(Input material Opens)
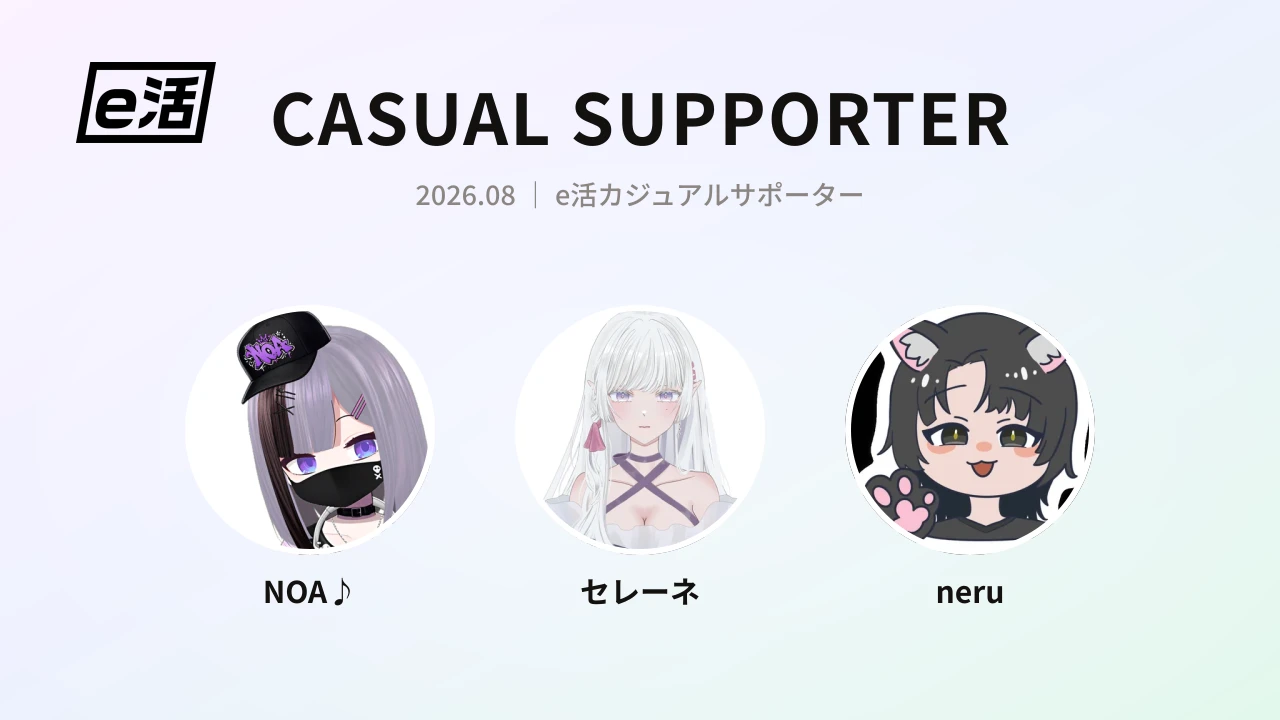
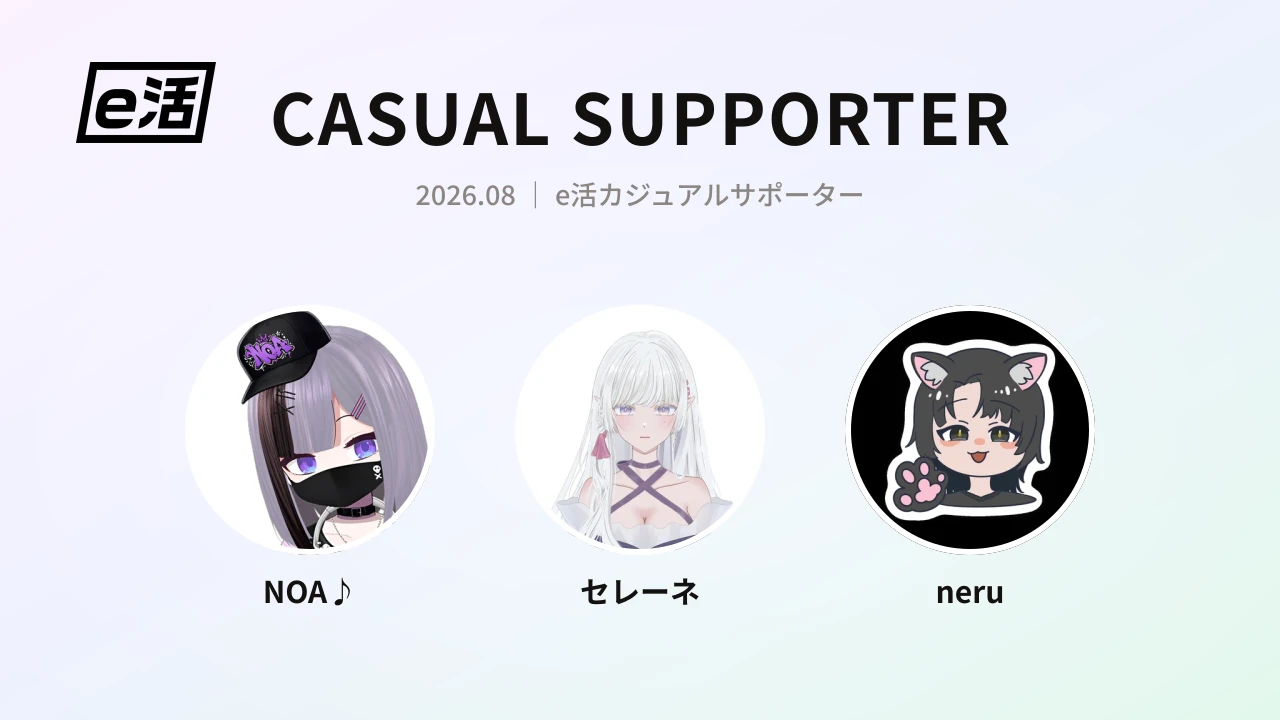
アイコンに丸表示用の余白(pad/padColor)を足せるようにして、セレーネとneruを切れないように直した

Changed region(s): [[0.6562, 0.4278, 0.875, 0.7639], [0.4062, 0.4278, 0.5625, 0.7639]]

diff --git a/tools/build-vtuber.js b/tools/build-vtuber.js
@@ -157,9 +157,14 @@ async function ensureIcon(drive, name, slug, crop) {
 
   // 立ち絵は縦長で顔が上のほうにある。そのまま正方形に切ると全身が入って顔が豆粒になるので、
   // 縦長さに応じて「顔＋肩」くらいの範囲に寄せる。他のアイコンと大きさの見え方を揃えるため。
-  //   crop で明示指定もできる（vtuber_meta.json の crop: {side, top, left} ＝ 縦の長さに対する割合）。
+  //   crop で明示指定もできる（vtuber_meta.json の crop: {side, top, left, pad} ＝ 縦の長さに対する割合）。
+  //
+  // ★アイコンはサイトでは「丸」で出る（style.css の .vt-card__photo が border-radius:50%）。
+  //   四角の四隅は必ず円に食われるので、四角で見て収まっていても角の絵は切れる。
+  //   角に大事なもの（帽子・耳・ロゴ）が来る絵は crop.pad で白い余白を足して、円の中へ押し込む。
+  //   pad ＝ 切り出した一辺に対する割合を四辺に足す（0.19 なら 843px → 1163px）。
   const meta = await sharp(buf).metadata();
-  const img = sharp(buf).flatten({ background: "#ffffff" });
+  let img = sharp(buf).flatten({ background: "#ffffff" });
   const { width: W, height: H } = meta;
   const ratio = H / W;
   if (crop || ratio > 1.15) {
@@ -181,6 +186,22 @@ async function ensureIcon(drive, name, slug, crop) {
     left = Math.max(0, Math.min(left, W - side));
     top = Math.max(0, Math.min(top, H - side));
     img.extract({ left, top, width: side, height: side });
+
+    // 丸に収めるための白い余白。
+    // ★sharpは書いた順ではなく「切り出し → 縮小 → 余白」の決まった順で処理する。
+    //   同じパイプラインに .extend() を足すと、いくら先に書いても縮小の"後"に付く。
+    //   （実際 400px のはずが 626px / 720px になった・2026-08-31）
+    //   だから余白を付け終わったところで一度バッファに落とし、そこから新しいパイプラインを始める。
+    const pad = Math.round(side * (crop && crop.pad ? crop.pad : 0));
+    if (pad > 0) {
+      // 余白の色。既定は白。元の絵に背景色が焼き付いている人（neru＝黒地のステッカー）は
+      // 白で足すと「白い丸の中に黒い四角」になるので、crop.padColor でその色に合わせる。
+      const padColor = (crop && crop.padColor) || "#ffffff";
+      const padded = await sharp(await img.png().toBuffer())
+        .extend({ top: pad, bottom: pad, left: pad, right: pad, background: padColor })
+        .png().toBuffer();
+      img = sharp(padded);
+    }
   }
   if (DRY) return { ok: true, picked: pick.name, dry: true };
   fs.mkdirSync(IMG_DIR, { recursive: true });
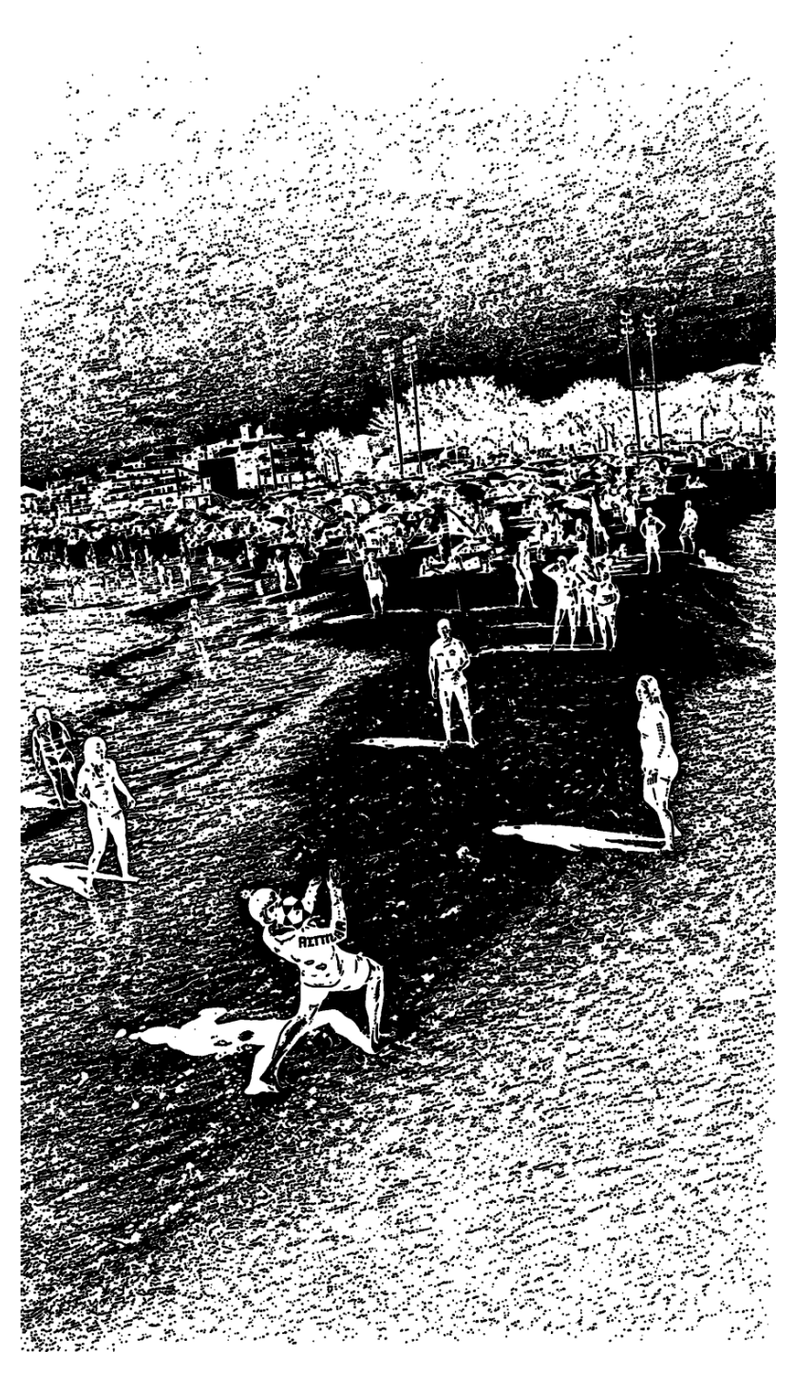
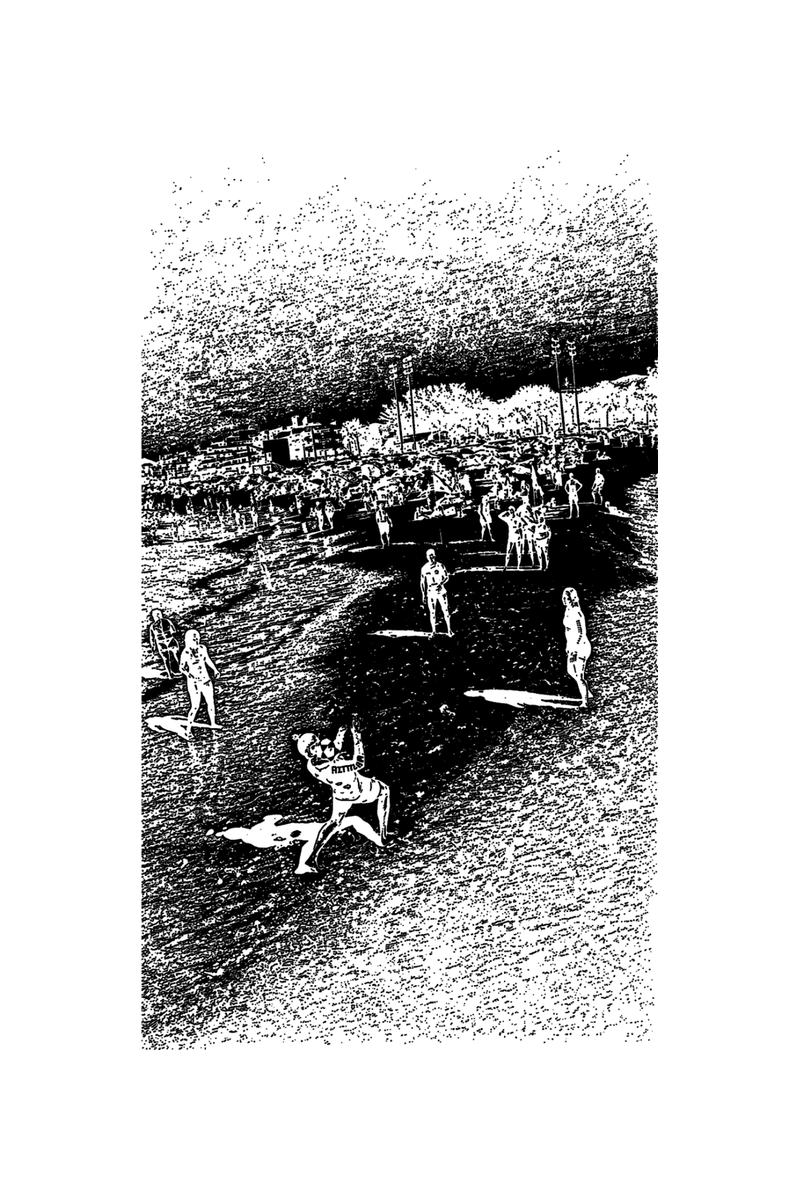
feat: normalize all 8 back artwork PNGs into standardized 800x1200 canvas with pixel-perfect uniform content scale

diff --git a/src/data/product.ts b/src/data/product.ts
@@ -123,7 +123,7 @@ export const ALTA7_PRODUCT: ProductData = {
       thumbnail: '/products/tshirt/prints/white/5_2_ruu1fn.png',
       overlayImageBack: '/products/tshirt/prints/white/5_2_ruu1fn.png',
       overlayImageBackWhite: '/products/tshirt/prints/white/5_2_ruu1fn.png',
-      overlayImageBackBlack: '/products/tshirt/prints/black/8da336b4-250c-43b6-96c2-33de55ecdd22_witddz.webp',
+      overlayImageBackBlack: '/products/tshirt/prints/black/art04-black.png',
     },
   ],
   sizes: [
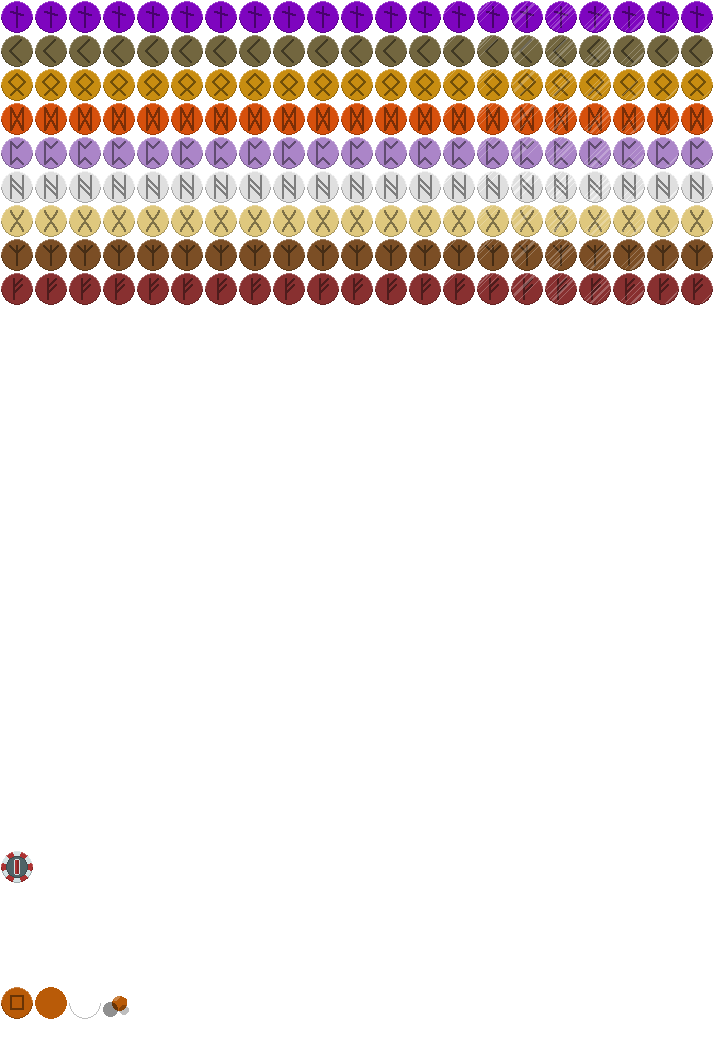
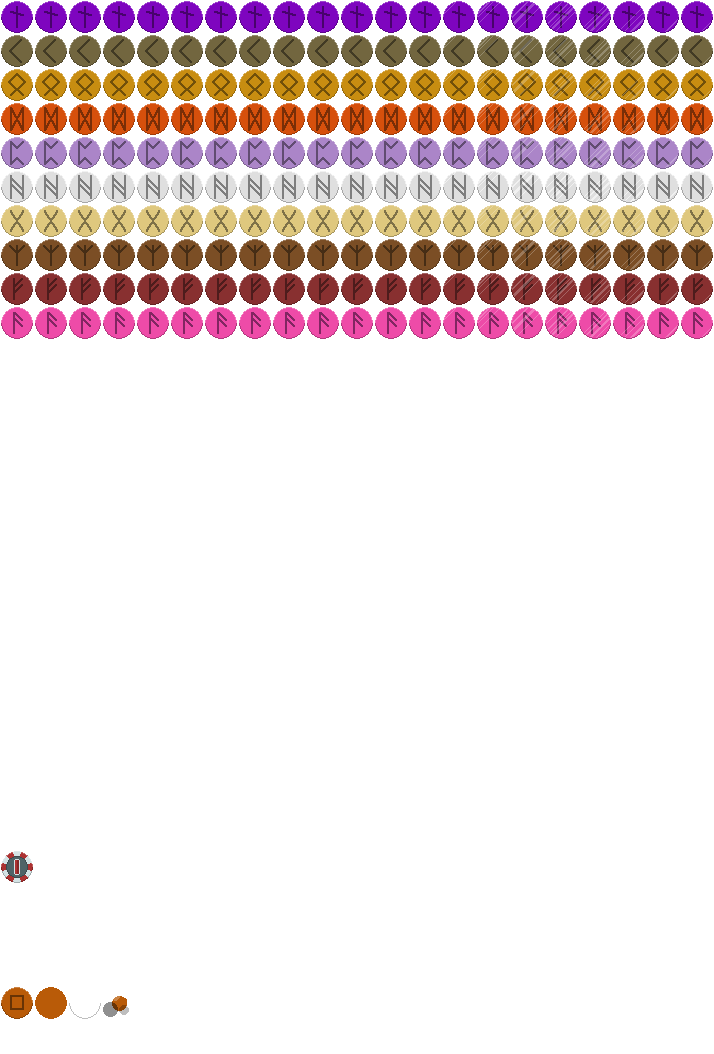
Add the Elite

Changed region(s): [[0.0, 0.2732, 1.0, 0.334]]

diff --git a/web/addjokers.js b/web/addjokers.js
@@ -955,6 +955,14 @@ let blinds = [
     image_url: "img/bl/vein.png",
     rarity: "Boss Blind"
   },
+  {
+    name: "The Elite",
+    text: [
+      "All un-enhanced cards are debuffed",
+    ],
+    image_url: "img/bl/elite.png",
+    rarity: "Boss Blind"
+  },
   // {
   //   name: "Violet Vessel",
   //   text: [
(Input material Closes)
Requirement -
The result should be an exact repetition of all the records. Drop the pictures.

Expected answer -
アイコンに丸表示用の余白(pad/padColor)を足せるようにして、セレーネとneruを切れないように直した

Changed region(s): [[0.6562, 0.4278, 0.875, 0.7639], [0.4062, 0.4278, 0.5625, 0.7639]]

diff --git a/tools/build-vtuber.js b/tools/build-vtuber.js
@@ -157,9 +157,14 @@ async function ensureIcon(drive, name, slug, crop) {
 
   // 立ち絵は縦長で顔が上のほうにある。そのまま正方形に切ると全身が入って顔が豆粒になるので、
   // 縦長さに応じて「顔＋肩」くらいの範囲に寄せる。他のアイコンと大きさの見え方を揃えるため。
-  //   crop で明示指定もできる（vtuber_meta.json の crop: {side, top, left} ＝ 縦の長さに対する割合）。
+  //   crop で明示指定もできる（vtuber_meta.json の crop: {side, top, left, pad} ＝ 縦の長さに対する割合）。
+  //
+  // ★アイコンはサイトでは「丸」で出る（style.css の .vt-card__photo が border-radius:50%）。
+  //   四角の四隅は必ず円に食われるので、四角で見て収まっていても角の絵は切れる。
+  //   角に大事なもの（帽子・耳・ロゴ）が来る絵は crop.pad で白い余白を足して、円の中へ押し込む。
+  //   pad ＝ 切り出した一辺に対する割合を四辺に足す（0.19 なら 843px → 1163px）。
   const meta = await sharp(buf).metadata();
-  const img = sharp(buf).flatten({ background: "#ffffff" });
+  let img = sharp(buf).flatten({ background: "#ffffff" });
   const { width: W, height: H } = meta;
   const ratio = H / W;
   if (crop || ratio > 1.15) {
@@ -181,6 +186,22 @@ async function ensureIcon(drive, name, slug, crop) {
     left = Math.max(0, Math.min(left, W - side));
     top = Math.max(0, Math.min(top, H - side));
     img.extract({ left, top, width: side, height: side });
+
+    // 丸に収めるための白い余白。
+    // ★sharpは書いた順ではなく「切り出し → 縮小 → 余白」の決まった順で処理する。
+    //   同じパイプラインに .extend() を足すと、いくら先に書いても縮小の"後"に付く。
+    //   （実際 400px のはずが 626px / 720px になった・2026-08-31）
+    //   だから余白を付け終わったところで一度バッファに落とし、そこから新しいパイプラインを始める。
+    const pad = Math.round(side * (crop && crop.pad ? crop.pad : 0));
+    if (pad > 0) {
+      // 余白の色。既定は白。元の絵に背景色が焼き付いている人（neru＝黒地のステッカー）は
+      // 白で足すと「白い丸の中に黒い四角」になるので、crop.padColor でその色に合わせる。
+      const padColor = (crop && crop.padColor) || "#ffffff";
+      const padded = await sharp(await img.png().toBuffer())
+        .extend({ top: pad, bottom: pad, left: pad, right: pad, background: padColor })
+        .png().toBuffer();
+      img = sharp(padded);
+    }
   }
   if (DRY) return { ok: true, picked: pick.name, dry: true };
   fs.mkdirSync(IMG_DIR, { recursive: true });
feat: normalize all 8 back artwork PNGs into standardized 800x1200 canvas with pixel-perfect uniform content scale

diff --git a/src/data/product.ts b/src/data/product.ts
@@ -123,7 +123,7 @@ export const ALTA7_PRODUCT: ProductData = {
       thumbnail: '/products/tshirt/prints/white/5_2_ruu1fn.png',
       overlayImageBack: '/products/tshirt/prints/white/5_2_ruu1fn.png',
       overlayImageBackWhite: '/products/tshirt/prints/white/5_2_ruu1fn.png',
-      overlayImageBackBlack: '/products/tshirt/prints/black/8da336b4-250c-43b6-96c2-33de55ecdd22_witddz.webp',
+      overlayImageBackBlack: '/products/tshirt/prints/black/art04-black.png',
     },
   ],
   sizes: [
Add the Elite

Changed region(s): [[0.0, 0.2732, 1.0, 0.334]]

diff --git a/web/addjokers.js b/web/addjokers.js
@@ -955,6 +955,14 @@ let blinds = [
     image_url: "img/bl/vein.png",
     rarity: "Boss Blind"
   },
+  {
+    name: "The Elite",
+    text: [
+      "All un-enhanced cards are debuffed",
+    ],
+    image_url: "img/bl/elite.png",
+    rarity: "Boss Blind"
+  },
   // {
   //   name: "Violet Vessel",
   //   text: [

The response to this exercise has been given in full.